P54 Improving Partner Notification: A Qualitative Study of Medical Case Managers, Disease Intervention Specialists and Men Who Have Sex with Men

Wednesday, March 14, 2012
Hyatt Exhibit Hall
E. Jennifer Edelman, MD1, Christopher Cole, BS, MAT2, Wanda Richardson, BS3, Nicholas Boshnack, MSW2 and Marjorie Rosenthal, MD, MPH4, 1Robert Wood Johnson Foundation Clinical Scholars Program, Yale University School of Medicine - West Haven VA, New Haven, CT, 2AIDS Project New Haven, New Haven, CT, 3STD Control Program, Connecticut Department of Public Health, New Haven, CT, 4Robert Wood Johnson Foundation Clinical Scholars Program and Department of Pediatrics, Yale University School of Medicine, New Haven, CT

Background: Approximately 21% of HIV infected individuals are unaware of their status.  Partner notification, or contact tracing, is the strategy whereby partners are notified of a potential exposure to a particular disease, including HIV.  Notably, the rate of newly diagnosed infections among tested partners ranges from 10-30%.  The program, however, is limited by suboptimal referral rates and difficulty eliciting partner names and contact information, particularly from men who have sex with men (MSM). 

Objectives: To improve our understanding of barriers to partner notification for MSM by exploring the knowledge, attitudes and experiences of medical case managers (MCMs), public health authorities responsible for partner notification known as Disease Intervention Specialists (DIS), and MSM. 

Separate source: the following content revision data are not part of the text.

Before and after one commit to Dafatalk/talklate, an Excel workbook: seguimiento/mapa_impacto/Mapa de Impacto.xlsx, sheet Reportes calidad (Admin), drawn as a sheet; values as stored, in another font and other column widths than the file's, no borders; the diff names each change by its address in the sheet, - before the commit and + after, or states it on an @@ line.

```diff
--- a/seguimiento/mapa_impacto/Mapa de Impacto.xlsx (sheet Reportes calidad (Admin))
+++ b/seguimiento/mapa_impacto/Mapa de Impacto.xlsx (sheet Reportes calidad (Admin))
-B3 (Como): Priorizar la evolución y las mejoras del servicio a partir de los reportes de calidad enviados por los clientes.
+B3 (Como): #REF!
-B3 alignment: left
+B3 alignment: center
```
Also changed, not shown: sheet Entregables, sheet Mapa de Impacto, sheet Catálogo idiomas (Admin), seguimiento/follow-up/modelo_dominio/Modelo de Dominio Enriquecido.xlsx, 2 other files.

Methods: In partnership with the Connecticut Department of Public Health and AIDS Project New Haven, we are using a community-based participatory research approach to conduct a qualitative study with MCMs, DIS, and MSM.  The focus group and in-depth interviews are being recorded, transcribed and analyzed using grounded theory and the constant comparative method.  We will determine sample size by assessing for thematic saturation.    

Results:  To date, our sample includes 14 MCMs, 4 DIS and 13 MSM.  Emerging barriers to partner notification for MSM include: 1.) Persistent stigma around HIV and sexual orientation inhibiting open discussions about risk behaviors, HIV disclosure and partner notification; 2.) Multiple competing agendas of high-risk populations, de-prioritizing partner notification, 3.) Time and opportunities to develop trusting relationships; and 4.) Lack of clarity about how to make a direct referral to the Department of Public Health. 

Conclusions: Barriers to partner notification exist at multiple levels, involving MCMs, DIS and MSM. 

Implications for Programs, Policy, and Research: Efforts to improve the process of partner notification might benefit from enhancing training in communication skills for public health officials, a social marketing campaign, and streamlining the referral process.